### Task prompt
In the records below, find each line that holds "usage" and return it.

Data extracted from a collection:
________________________________________

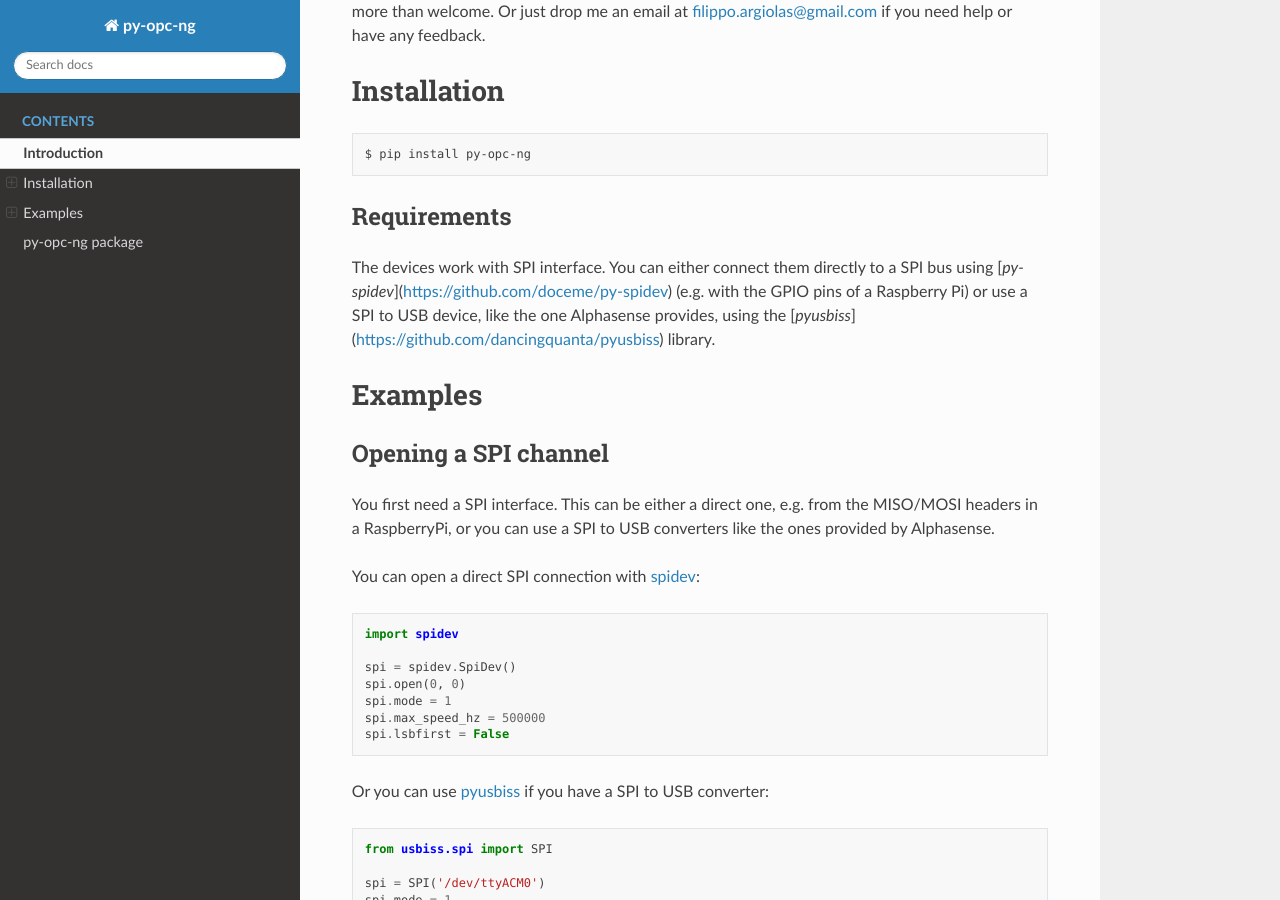
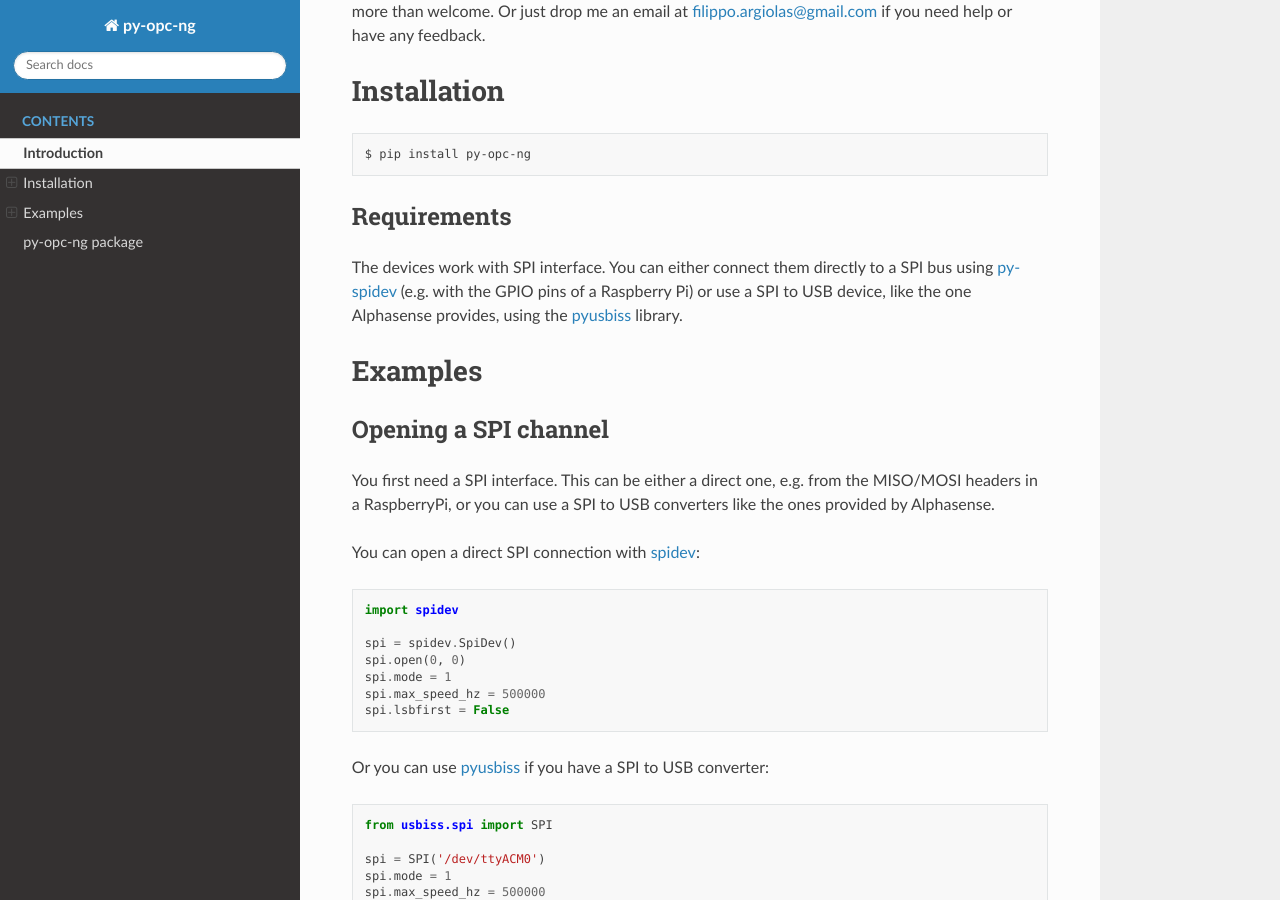
Before and after one commit to fargiolas/py-opc-ng, a Sphinx documentation site: the page built from docs/usage.rst, in a window 1280 px wide and 900 px high, scrolled down 352 px. Built offline with Sphinx 7.4.7 and the Read the Docs theme 2.0.0, drawn with Linux system fonts in a browser that asks for light colours.

Commit message:
docs: fix external refs

```diff
--- a/docs/usage.rst
+++ b/docs/usage.rst
@@ -29,10 +29,10 @@ Requirements
 
 The devices work with SPI interface. You can either connect them
 directly to a SPI bus using
-[`py-spidev`](https://github.com/doceme/py-spidev) (e.g. with the GPIO
+`py-spidev <https://github.com/doceme/py-spidev>`_ (e.g. with the GPIO
 pins of a Raspberry Pi) or use a SPI to USB device, like the one
 Alphasense provides, using the
-[`pyusbiss`](https://github.com/dancingquanta/pyusbiss) library.
+`pyusbiss <https://github.com/dancingquanta/pyusbiss>`_ library.
 
 Examples
 ========
```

________________________________________

### Task solution
Before and after one commit to fargiolas/py-opc-ng, a Sphinx documentation site: the page built from docs/usage.rst, in a window 1280 px wide and 900 px high, scrolled down 352 px. Built offline with Sphinx 7.4.7 and the Read the Docs theme 2.0.0, drawn with Linux system fonts in a browser that asks for light colours.
--- a/docs/usage.rst
+++ b/docs/usage.rst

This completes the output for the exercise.